Physical therapists can help you overcome barriers to physical activity
More than 80 percent of American adults do not get enough physical activity, despite the proven benefits, such as a reduced risk of some cancers and chronic diseases, as well as improved bone health, cognitive function, weight control and quality of life. As a result, half of American adults — 117 million people — have one or more ongoing diseases. The good news is that regular physical activity can help prevent and improve many chronic health conditions.
Capital Ortho Physical Therapy Director Jonathan Thomas said, “Many patients we are treating fall into one of two categories: Either they don’t exercise enough, or they are exercising too much (not having adequate rest).”

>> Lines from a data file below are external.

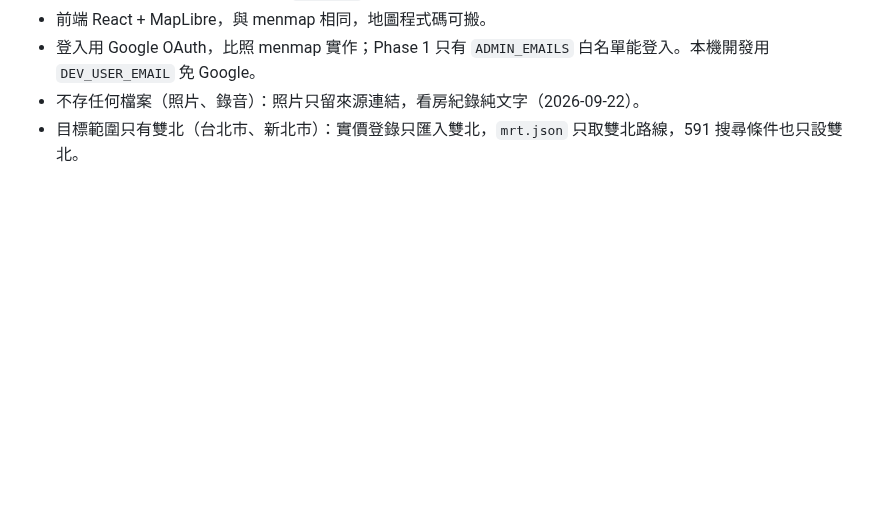
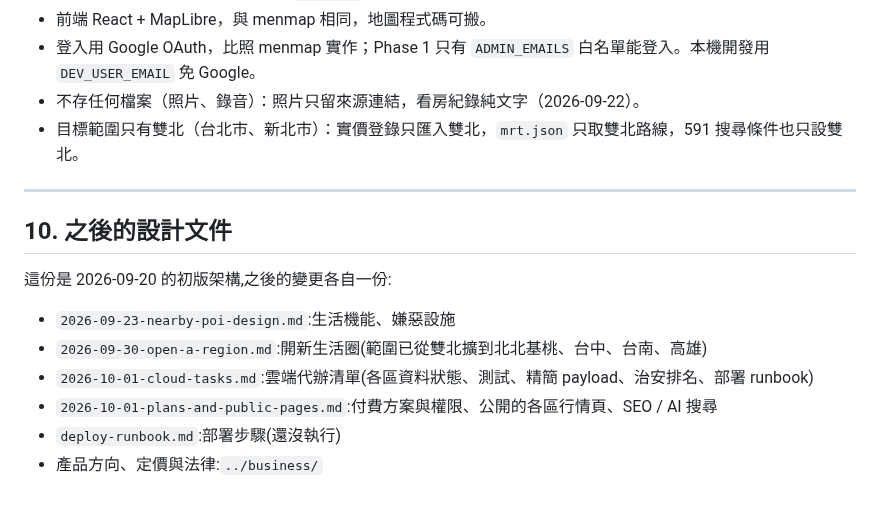
Before and after one commit to m124578n/rentmap, a Markdown page: docs/design/2026-09-20-architecture.md, the part around the change. Rendered like a GitHub page; blank space fills up the shorter version.

```diff
--- a/docs/design/2026-09-20-architecture.md
+++ b/docs/design/2026-09-20-architecture.md
@@ -310,3 +310,16 @@ Prompt 要求輸出固定 JSON：`{ pros[], cons[], price_diff_reasons[], notes
 - 登入用 Google OAuth，比照 menmap 實作；Phase 1 只有 `ADMIN_EMAILS` 白名單能登入。本機開發用 `DEV_USER_EMAIL` 免 Google。
 - 不存任何檔案（照片、錄音）：照片只留來源連結，看房紀錄純文字（2026-09-22）。
 - 目標範圍只有雙北（台北市、新北市）：實價登錄只匯入雙北，`mrt.json` 只取雙北路線，591 搜尋條件也只設雙北。
+
+---
+
+## 10. 之後的設計文件
+
+這份是 2026-09-20 的初版架構,之後的變更各自一份:
+
+- `2026-09-23-nearby-poi-design.md`:生活機能、嫌惡設施
+- `2026-09-30-open-a-region.md`:開新生活圈(範圍已從雙北擴到北北基桃、台中、台南、高雄)
+- `2026-10-01-cloud-tasks.md`:雲端代辦清單(各區資料狀態、測試、精簡 payload、治安排名、部署 runbook)
+- `2026-10-01-plans-and-public-pages.md`:付費方案與權限、公開的各區行情頁、SEO / AI 搜尋
+- `deploy-runbook.md`:部署步驟(還沒執行)
+- 產品方向、定價與法律:`../business/`
```
Also changed, not shown: CLAUDE.md (+1 -1 lines), docs/design/2026-10-01-plans-and-public-pages.md (added, +110 -0 lines).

Barriers to movement and physical activity can be small or large, real or perceived. Whatever barriers you face, physical therapists can partner with you to create a safe and effective program to get you moving.
Physical therapists are movement experts. They can design plans specific to your age, abilities, needs, challenges and goals. They can work with other members of your healthcare team to maximize your movement.

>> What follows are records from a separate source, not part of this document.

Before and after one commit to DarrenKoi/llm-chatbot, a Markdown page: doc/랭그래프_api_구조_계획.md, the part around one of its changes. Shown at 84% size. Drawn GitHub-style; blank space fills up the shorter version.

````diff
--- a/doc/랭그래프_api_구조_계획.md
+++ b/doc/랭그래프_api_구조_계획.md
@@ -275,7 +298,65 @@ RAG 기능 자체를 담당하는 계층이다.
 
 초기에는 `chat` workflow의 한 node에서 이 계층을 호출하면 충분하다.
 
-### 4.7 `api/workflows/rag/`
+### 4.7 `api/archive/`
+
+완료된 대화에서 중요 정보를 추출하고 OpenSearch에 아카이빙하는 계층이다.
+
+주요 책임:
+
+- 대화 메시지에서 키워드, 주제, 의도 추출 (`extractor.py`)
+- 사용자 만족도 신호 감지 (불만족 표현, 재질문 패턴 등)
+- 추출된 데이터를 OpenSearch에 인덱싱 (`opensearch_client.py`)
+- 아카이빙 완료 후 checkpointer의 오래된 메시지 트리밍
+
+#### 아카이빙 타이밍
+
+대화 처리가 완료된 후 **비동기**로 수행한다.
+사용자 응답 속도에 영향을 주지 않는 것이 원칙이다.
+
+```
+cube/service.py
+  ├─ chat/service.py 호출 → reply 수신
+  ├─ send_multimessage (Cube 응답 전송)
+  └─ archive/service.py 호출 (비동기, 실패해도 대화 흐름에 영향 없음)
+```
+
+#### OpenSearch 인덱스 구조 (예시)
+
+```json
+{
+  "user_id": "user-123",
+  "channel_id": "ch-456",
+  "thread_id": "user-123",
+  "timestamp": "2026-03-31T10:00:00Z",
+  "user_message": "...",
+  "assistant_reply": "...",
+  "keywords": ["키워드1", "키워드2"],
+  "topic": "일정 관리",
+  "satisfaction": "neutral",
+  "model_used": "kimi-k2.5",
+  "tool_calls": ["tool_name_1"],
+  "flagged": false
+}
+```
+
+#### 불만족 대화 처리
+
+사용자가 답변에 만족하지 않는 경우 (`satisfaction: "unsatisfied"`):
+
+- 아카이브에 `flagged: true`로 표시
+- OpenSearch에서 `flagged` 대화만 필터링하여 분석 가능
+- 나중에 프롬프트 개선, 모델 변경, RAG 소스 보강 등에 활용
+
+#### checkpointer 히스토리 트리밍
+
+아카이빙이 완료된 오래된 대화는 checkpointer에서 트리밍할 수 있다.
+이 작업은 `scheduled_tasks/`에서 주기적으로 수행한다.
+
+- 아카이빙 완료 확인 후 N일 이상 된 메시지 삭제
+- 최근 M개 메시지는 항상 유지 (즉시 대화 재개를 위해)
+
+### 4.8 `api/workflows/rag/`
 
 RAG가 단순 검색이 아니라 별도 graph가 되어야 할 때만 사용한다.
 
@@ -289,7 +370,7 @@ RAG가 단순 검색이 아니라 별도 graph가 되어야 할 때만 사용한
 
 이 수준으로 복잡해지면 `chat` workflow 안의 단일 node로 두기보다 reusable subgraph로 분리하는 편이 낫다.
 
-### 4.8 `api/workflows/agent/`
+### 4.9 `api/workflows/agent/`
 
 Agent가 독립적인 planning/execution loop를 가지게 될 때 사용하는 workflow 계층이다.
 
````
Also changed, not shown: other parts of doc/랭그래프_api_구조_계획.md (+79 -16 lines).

These 11 barriers to physical activity can be overcome with a little effort and the help of a physical therapist*:
1. ‘It’s too late.’

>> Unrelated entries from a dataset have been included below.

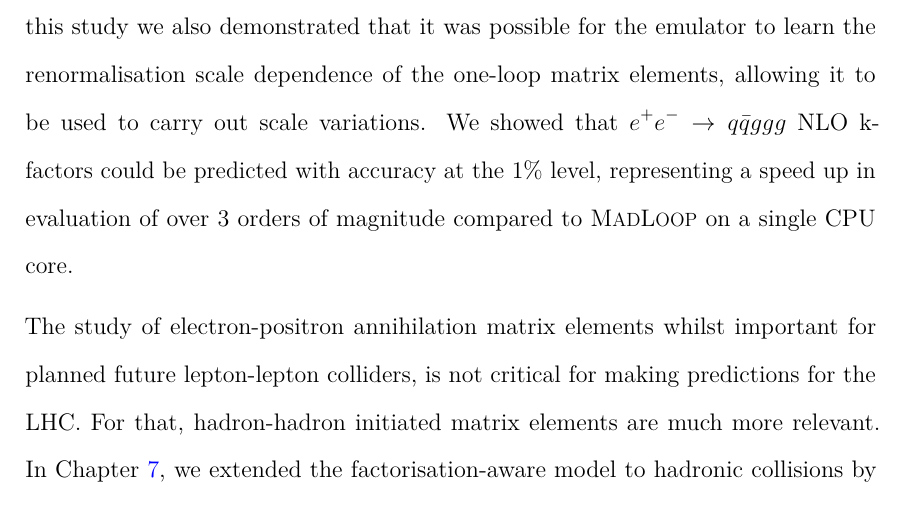
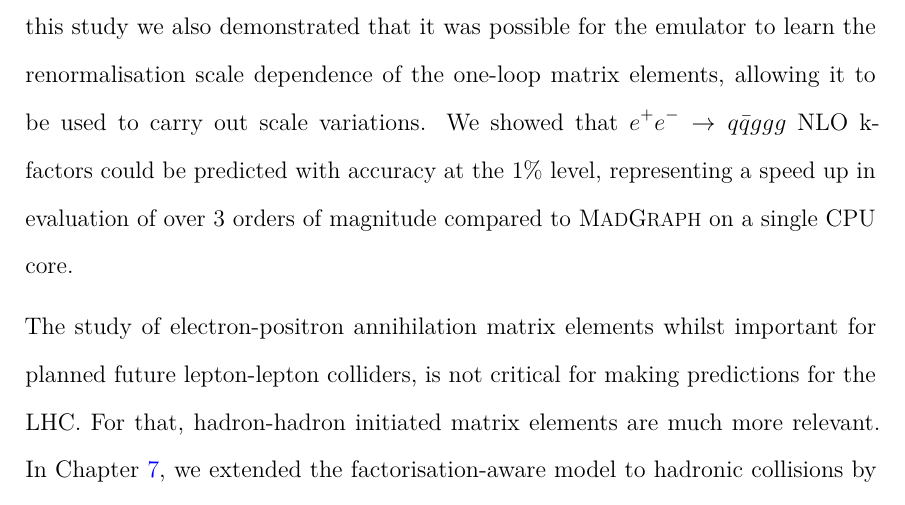
Before and after one commit to htruong0/thesis, a LaTeX thesis (main.tex, which reads conclusion.tex): part of page 172 of 204, cut so that both start at the same text. Compiled offline with pdfLaTeX; a LaTeX package or settings file that is missing is left out.

Commit message:
change madloop to madgraph

```diff
--- a/conclusion.tex
+++ b/conclusion.tex
@@ -54,7 +54,7 @@ of the one-loop matrix elements, allowing it to be used to
 carry out scale variations.
 We showed that $e^{+}e^{-} \rightarrow q \bar{q} ggg$ NLO k-factors
 could be predicted with accuracy at the 1\% level, representing a speed up in
-evaluation of over 3 orders of magnitude compared to {\MadLoop} on
+evaluation of over 3 orders of magnitude compared to {\MadGraph} on
 a single CPU core.
 
 The study of electron-positron annihilation matrix elements
```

It’s never too late to get moving. Adding physical activity at any age has benefits — such as an increased lifespan, stress management, memory and brain function improvement, and chronic disease avoidance.
For some people, pain makes movement a challenge. Pain is one of the most common reasons people seek healthcare. A physical therapist can help you move better and safely manage your pain.
3. (Lack of) time
Some physical activity is better than nothing. Try to fit in a few short bursts of physical activity a few times a day for a total of 30 minutes. Make sure that the activity increases your heart rate.
4. Lack of access to a gym or equipment
Dancing, jogging, walking, climbing stairs, and gardening are all physical activities you can do around your home without equipment. Try doing body-weight exercises at least twice a week. Use household objects, e.g., cans or milk jugs.
5. ‘I don’t like exercise.’
Physical activity doesn’t have to involve things you don’t like. Discover the activities you enjoy, and make them part of your daily routine.
6. Lack of motivation or feeling overwhelmed by the challenge
Physical activity releases endorphins, the feeling of well-being you get after a good workout. To get started, offer yourself a small reward each time you’re physically active until it becomes a habit.
• Placing walking shoes, hand weights or resistance bands within easy reach of your desk or where you spend the most time.
• Scheduling time for daily physical activity and setting a calendar reminder.
• Tracking your steps daily. Increase your step-count goal each week.
7. Chronic disease, condition or disability
Whether you use a wheelchair or other assistive device or have mobility challenges due to a chronic condition or prior injury, there are activities you can do to improve your health. Physical activity can improve some chronic conditions and prevent others.
8. ‘I’m afraid of hurting myself.’
A physical therapist can help you identify a safe and effective physical activity plan for your age and ability.
9. Shortness of breath during exercise
It’s normal to feel a bit winded when exerting yourself more than usual.
If you worry for any reason that physical activity will be unsafe, contact a physical therapist before you begin. After an evaluation, a physical therapist can help you find the right duration and type of physical activity.
10. No energy
Exercise boosts energy levels. Physical activity also improves brain function, lowers anxiety, promotes better sleep, and aids in weight management. All of these enhance our energy.
11. Failure to reach goals
If you’re having trouble meeting strength and conditioning goals despite your best effort, a physical therapist can help identify any issues and design a program to maximize your movement and enhance performance.
Thomas said, “The best advice when starting any new program is to have a plan. …. A plan will help keep a healthy balance of progress and rest. As Benjamin Franklin once said, ‘If you fail to plan, you are planning to fail.’”
*Much of this information has been adapted from the American Physical Therapy Association.
Jonathan Thomas, PT, is the director of physical therapy at Capital Ortho. In addition to treating patients, he oversees a team of 12 physical therapists and physical therapy assistants in Flowood, Clinton and Madison. Jonathan lives in Brandon with his wife, Brandy, and daughter, Mallory. They are active members of Pinelake Church. He enjoys biking and running in his spare time.